A primary election is a preliminary election that is held to determine which candidate will receive the nomination of his party to represent them in a general election. The winning candidate then runs in the nationwide general election against the candidate nominated by the other party or parties.
Originally, caucuses (a meeting of members or supporters of a political party) were the main method used to select candidates. The primary election developed from a move in the 20th century to give citizens more power in the selection of the candidate for their party. For the first time, registered voters were allowed to choose the candidate by voting through secret ballot, just like in the general election.
The two main types of primaries are open or closed, with each state determining the type of primary it will hold. In a closed primary, a registered voter can only vote in the election held by the party she is registered with. For example, a registered Democrat would only be able to vote in the Democratic primary, and a registered Republican could only vote in the Republican primary. In an open primary, a registered voter can vote in either party's primary, regardless of affiliation.

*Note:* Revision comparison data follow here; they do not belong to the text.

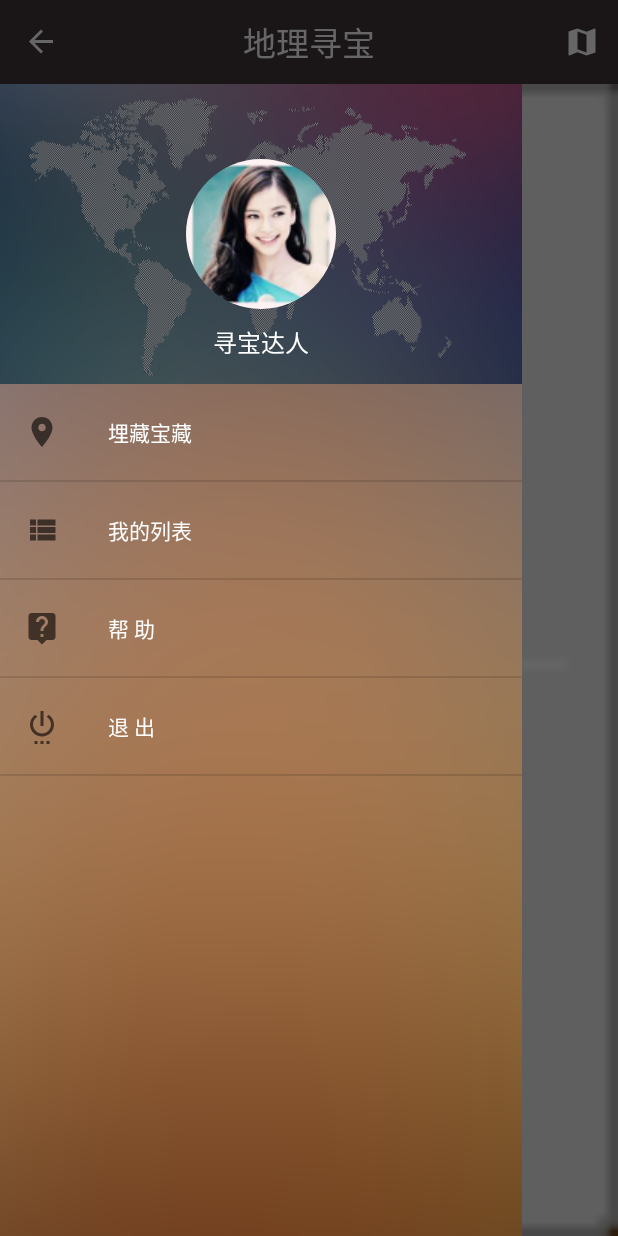
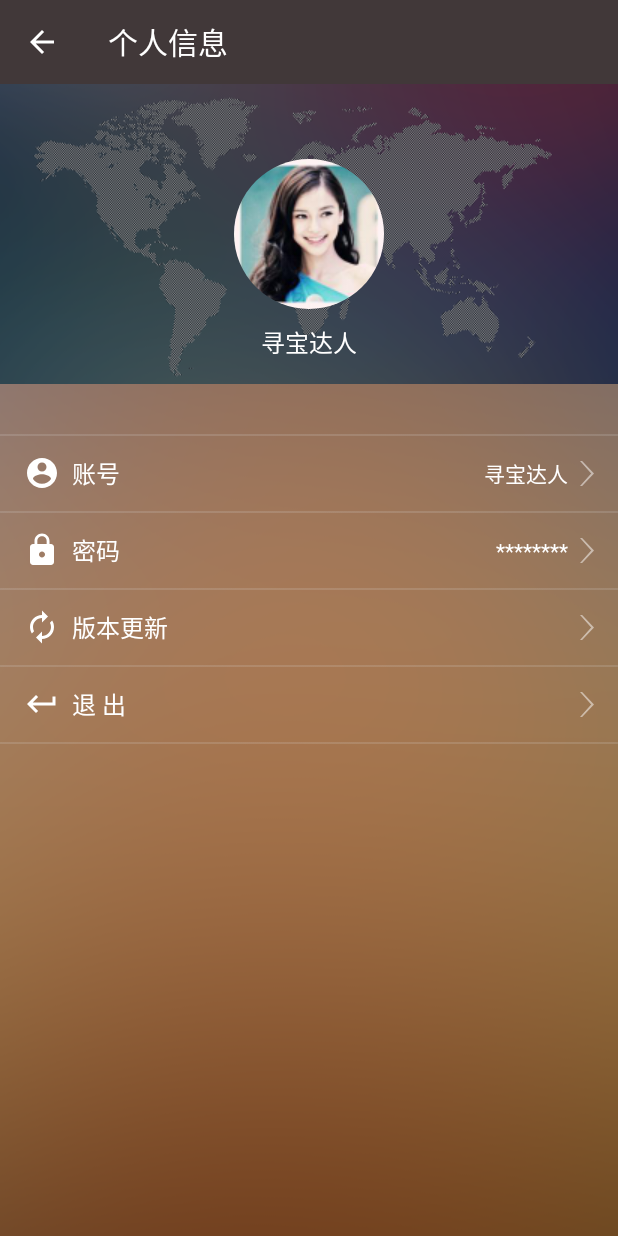
Before and after one commit to Smatezhang/Treasure09, an Android app: the fragment TreasureListFragment placed in its activity, after a tap on an icon or button, on a phone screen of 412 x 824 dp. Run offline under Robolectric (Android 15) with nearby library versions, the phone set to English and light mode, and no system bars; our stand-ins replace ButterKnife, Picasso; libraries missing offline, so code that uses them is left out: com.pkmmte.view; plain views replace CircularImageView; pictures from the network do not load; 17 statements that could not run were skipped; 2 other taps on this screen came first.

Commit message:
跳转到个人详情界面

```diff
--- a/app/src/main/AndroidManifest.xml
+++ b/app/src/main/AndroidManifest.xml
@@ -63,6 +63,8 @@
         </activity>
         <activity android:name=".treasure.hide.HideTreasureActivity">
         </activity>
+        <activity android:name=".account.AccountActivity">
+        </activity>
     </application>
 
 </manifest>
--- /dev/null
+++ b/app/src/main/java/com/example/machenike/treasure9/account/AccountActivity.java
@@ -0,0 +1,68 @@
+package com.example.machenike.treasure9.account;
+
+import android.os.Bundle;
+import android.support.v7.app.AppCompatActivity;
+import android.support.v7.widget.Toolbar;
+import android.view.MenuItem;
+import android.view.View;
+import android.widget.RelativeLayout;
+import android.widget.TextView;
+
+import com.example.machenike.treasure9.R;
+import com.example.machenike.treasure9.UserPrefs;
+import com.pkmmte.view.CircularImageView;
+import com.squareup.picasso.Picasso;
+
+import butterknife.BindView;
+import butterknife.ButterKnife;
+
+public class AccountActivity extends AppCompatActivity {
+
+    @BindView(R.id.account_toolbar)
+    Toolbar mAccountToolbar;
+    @BindView(R.id.iv_usericon)
+    CircularImageView mIvUsericon;
+    @BindView(R.id.user_name)
+    TextView mUserName;
+    @BindView(R.id.linearLayout)
+    RelativeLayout mLinearLayout;
+
+    @Override
+    protected void onCreate(Bundle savedInstanceState) {
+        super.onCreate(savedInstanceState);
+        setContentView(R.layout.activity_account);
+        ButterKnife.bind(this);
+
+        setSupportActionBar(mAccountToolbar);
+        if (getSupportActionBar()!=null){
+            getSupportActionBar().setDisplayHomeAsUpEnabled(true);
+            getSupportActionBar().setTitle(R.string.account_msg);
+        }
+
+        mIvUsericon.setOnClickListener(new View.OnClickListener() {
+            @Override
+            public void onClick(View v) {
+                // TODO: 2017/8/11 点击弹出Popupwindow
+            }
+        });
+    }
+
+    @Override
+    protected void onStart() {
+        super.onStart();
+        String photo = UserPrefs.getInstance().getPhoto();
+        if (photo!=null){
+            Picasso.with(this).load(photo).into(mIvUsericon);
+        }
+    }
+
+    @Override
+    public boolean onOptionsItemSelected(MenuItem item) {
+        switch (item.getItemId()){
+            case android.R.id.home:
+                finish();
+                break;
+        }
+        return super.onOptionsItemSelected(item);
+    }
+}
--- a/app/src/main/java/com/example/machenike/treasure9/map/HomeActivity.java
+++ b/app/src/main/java/com/example/machenike/treasure9/map/HomeActivity.java
@@ -18,6 +18,7 @@ import android.widget.ImageView;
 import com.example.machenike.treasure9.MainActivity;
 import com.example.machenike.treasure9.R;
 import com.example.machenike.treasure9.UserPrefs;
+import com.example.machenike.treasure9.account.AccountActivity;
 import com.example.machenike.treasure9.commons.ActivityUtils;
 import com.example.machenike.treasure9.treasure.list.TreasureListFragment;
 import com.squareup.picasso.Picasso;
@@ -70,8 +71,7 @@ public class HomeActivity extends AppCompatActivity implements NavigationView.On
         mUserIcon.setOnClickListener(new View.OnClickListener() {
             @Override
             public void onClick(View v) {
-                // TODO: 2017/8/3 跳转到个人信息界面
-                mActivityUtils.showToast("跳转到个人信息界面");
+                mActivityUtils.startActivity(AccountActivity.class);
             }
         });
     }
@@ -145,11 +145,15 @@ public class HomeActivity extends AppCompatActivity implements NavigationView.On
     private void showTreasureList() {
 
         if (mTreasureListFragment!=null&&mTreasureListFragment.isAdded()){
+            // 将ListFragment弹出回退栈
+            mSupportFragmentManager.popBackStack();
             mSupportFragmentManager.beginTransaction().remove(mTreasureListFragment).commit();
             return;
         }
         mTreasureListFragment = new TreasureListFragment();
-        mSupportFragmentManager.beginTransaction().replace(R.id.fragment_container,mTreasureListFragment).commit();
+        mSupportFragmentManager.beginTransaction()
+                .replace(R.id.fragment_container,mTreasureListFragment)
+                .addToBackStack(null).commit();
     }
 
     @Override
--- a/app/src/main/java/com/example/machenike/treasure9/treasure/list/TreasureListFragment.java
+++ b/app/src/main/java/com/example/machenike/treasure9/treasure/list/TreasureListFragment.java
@@ -34,7 +34,7 @@ public class TreasureListFragment extends Fragment{
         //设置Item之间的间隔
         mRecyclerView.addItemDecoration(new DividerItemDecoration(getContext(),DividerItemDecoration.HORIZONTAL));
         //设置背景
-        mRecyclerView.setBackgroundResource(R.mipmap.scale_bg);
+        mRecyclerView.setBackgroundResource(R.mipmap.screen_bg);
         //设置适配器
         MyAdapter myAdapter = new MyAdapter(TreasureRepo.getInstance().getTreasure());
         myAdapter.setOnItemClickListener(new MyAdapter.OnItemClickListener() {
```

Each state decides if and when it will hold a primary election. Some states hold their primary early in the process, and in many cases, the candidates are chosen after only a few state elections. The voting process is very similar to that of a general election. Registered voters place their vote by secret ballot at their designated polling place. The Republican Party allows each state to decide whether caucus participants or the number of primary votes received determines which candidate is awarded the delegates for that state. The Democratic Party uses the proportional method for awarding delegates, which means the percentage of delegates awarded to each candidate is represented by the number of primary votes received. Once a candidate is awarded the required number of delegates, the candidate unofficially becomes the nominee of his party.
After the caucuses and primaries are over, each party holds a national convention. At the convention, a group of delegates vote state-by-state for their candidate. Each delegate is chosen at the state level, prior to the convention. At the end of the convention, each party formally announces who its candidate will be. The end of the convention signals the official beginning of the general election.
Kim Linton is a political analyst, computer technician and ministry advocate who has been writing for the Web since 2001. Her work has been featured on major news sites including "The Wall Street Journal" and "USA Today," and has been published on a variety of niche sites including "Woman's Day" and "Intel." Linton holds degrees in business and marketing from Indiana University.